Segment Start: Record excerpts
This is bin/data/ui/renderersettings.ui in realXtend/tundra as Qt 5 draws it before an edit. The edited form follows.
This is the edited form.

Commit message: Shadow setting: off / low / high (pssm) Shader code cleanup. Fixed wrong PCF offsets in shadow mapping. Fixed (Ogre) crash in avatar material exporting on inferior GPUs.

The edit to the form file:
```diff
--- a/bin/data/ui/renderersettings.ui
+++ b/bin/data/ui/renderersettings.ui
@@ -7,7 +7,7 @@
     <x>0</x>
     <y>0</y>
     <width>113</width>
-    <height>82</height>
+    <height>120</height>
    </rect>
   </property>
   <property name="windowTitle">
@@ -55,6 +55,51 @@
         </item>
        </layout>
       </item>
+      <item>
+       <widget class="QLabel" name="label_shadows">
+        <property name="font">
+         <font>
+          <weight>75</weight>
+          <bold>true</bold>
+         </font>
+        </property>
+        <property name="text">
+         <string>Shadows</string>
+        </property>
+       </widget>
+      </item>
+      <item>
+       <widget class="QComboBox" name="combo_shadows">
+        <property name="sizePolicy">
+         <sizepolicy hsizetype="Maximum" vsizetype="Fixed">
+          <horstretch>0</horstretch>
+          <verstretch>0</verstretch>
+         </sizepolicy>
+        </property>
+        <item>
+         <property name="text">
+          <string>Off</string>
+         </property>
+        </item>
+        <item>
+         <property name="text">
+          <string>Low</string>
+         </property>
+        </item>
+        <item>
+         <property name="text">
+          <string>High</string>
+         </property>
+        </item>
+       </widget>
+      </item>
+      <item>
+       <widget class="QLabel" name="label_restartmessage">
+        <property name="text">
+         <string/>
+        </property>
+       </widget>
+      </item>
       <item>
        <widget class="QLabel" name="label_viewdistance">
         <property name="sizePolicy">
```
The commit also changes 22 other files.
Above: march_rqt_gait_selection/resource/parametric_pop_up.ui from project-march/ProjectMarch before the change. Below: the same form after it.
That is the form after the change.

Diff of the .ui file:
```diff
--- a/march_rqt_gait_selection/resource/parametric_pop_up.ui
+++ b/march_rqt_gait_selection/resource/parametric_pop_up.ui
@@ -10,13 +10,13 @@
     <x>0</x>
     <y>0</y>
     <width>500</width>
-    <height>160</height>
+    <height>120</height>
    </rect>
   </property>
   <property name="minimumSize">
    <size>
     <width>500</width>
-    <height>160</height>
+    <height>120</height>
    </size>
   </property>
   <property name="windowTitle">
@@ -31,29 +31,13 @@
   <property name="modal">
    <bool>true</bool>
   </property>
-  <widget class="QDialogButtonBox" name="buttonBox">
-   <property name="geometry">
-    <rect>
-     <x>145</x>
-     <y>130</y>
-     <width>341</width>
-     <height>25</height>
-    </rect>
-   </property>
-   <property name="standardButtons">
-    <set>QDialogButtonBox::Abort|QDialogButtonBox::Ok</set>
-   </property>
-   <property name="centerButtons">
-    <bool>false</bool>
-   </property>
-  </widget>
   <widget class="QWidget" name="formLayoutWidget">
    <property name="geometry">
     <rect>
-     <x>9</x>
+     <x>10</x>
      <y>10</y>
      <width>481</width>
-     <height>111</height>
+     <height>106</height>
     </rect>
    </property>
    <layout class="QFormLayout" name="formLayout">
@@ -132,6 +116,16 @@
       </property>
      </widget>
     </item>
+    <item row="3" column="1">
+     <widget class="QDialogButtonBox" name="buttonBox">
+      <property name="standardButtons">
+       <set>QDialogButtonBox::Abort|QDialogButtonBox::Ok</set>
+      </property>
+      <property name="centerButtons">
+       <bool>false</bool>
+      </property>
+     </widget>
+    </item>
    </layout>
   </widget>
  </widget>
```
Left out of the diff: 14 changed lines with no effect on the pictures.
Segment End: Record excerpts
_Task to complete:_
Could you return the complete listing, word for word?

_Task result:_
This is bin/data/ui/renderersettings.ui in realXtend/tundra as Qt 5 draws it before an edit. The edited form follows.
This is the edited form.

Commit message: Shadow setting: off / low / high (pssm) Shader code cleanup. Fixed wrong PCF offsets in shadow mapping. Fixed (Ogre) crash in avatar material exporting on inferior GPUs.

The edit to the form file:
```diff
--- a/bin/data/ui/renderersettings.ui
+++ b/bin/data/ui/renderersettings.ui
@@ -7,7 +7,7 @@
     <x>0</x>
     <y>0</y>
     <width>113</width>
-    <height>82</height>
+    <height>120</height>
    </rect>
   </property>
   <property name="windowTitle">
@@ -55,6 +55,51 @@
         </item>
        </layout>
       </item>
+      <item>
+       <widget class="QLabel" name="label_shadows">
+        <property name="font">
+         <font>
+          <weight>75</weight>
+          <bold>true</bold>
+         </font>
+        </property>
+        <property name="text">
+         <string>Shadows</string>
+        </property>
+       </widget>
+      </item>
+      <item>
+       <widget class="QComboBox" name="combo_shadows">
+        <property name="sizePolicy">
+         <sizepolicy hsizetype="Maximum" vsizetype="Fixed">
+          <horstretch>0</horstretch>
+          <verstretch>0</verstretch>
+         </sizepolicy>
+        </property>
+        <item>
+         <property name="text">
+          <string>Off</string>
+         </property>
+        </item>
+        <item>
+         <property name="text">
+          <string>Low</string>
+         </property>
+        </item>
+        <item>
+         <property name="text">
+          <string>High</string>
+         </property>
+        </item>
+       </widget>
+      </item>
+      <item>
+       <widget class="QLabel" name="label_restartmessage">
+        <property name="text">
+         <string/>
+        </property>
+       </widget>
+      </item>
       <item>
        <widget class="QLabel" name="label_viewdistance">
         <property name="sizePolicy">
```
The commit also changes 22 other files.
Above: march_rqt_gait_selection/resource/parametric_pop_up.ui from project-march/ProjectMarch before the change. Below: the same form after it.
That is the form after the change.

Diff of the .ui file:
```diff
--- a/march_rqt_gait_selection/resource/parametric_pop_up.ui
+++ b/march_rqt_gait_selection/resource/parametric_pop_up.ui
@@ -10,13 +10,13 @@
     <x>0</x>
     <y>0</y>
     <width>500</width>
-    <height>160</height>
+    <height>120</height>
    </rect>
   </property>
   <property name="minimumSize">
    <size>
     <width>500</width>
-    <height>160</height>
+    <height>120</height>
    </size>
   </property>
   <property name="windowTitle">
@@ -31,29 +31,13 @@
   <property name="modal">
    <bool>true</bool>
   </property>
-  <widget class="QDialogButtonBox" name="buttonBox">
-   <property name="geometry">
-    <rect>
-     <x>145</x>
-     <y>130</y>
-     <width>341</width>
-     <height>25</height>
-    </rect>
-   </property>
-   <property name="standardButtons">
-    <set>QDialogButtonBox::Abort|QDialogButtonBox::Ok</set>
-   </property>
-   <property name="centerButtons">
-    <bool>false</bool>
-   </property>
-  </widget>
   <widget class="QWidget" name="formLayoutWidget">
    <property name="geometry">
     <rect>
-     <x>9</x>
+     <x>10</x>
      <y>10</y>
      <width>481</width>
-     <height>111</height>
+     <height>106</height>
     </rect>
    </property>
    <layout class="QFormLayout" name="formLayout">
@@ -132,6 +116,16 @@
       </property>
      </widget>
     </item>
+    <item row="3" column="1">
+     <widget class="QDialogButtonBox" name="buttonBox">
+      <property name="standardButtons">
+       <set>QDialogButtonBox::Abort|QDialogButtonBox::Ok</set>
+      </property>
+      <property name="centerButtons">
+       <bool>false</bool>
+      </property>
+     </widget>
+    </item>
    </layout>
   </widget>
  </widget>
```
Left out of the diff: 14 changed lines with no effect on the pictures.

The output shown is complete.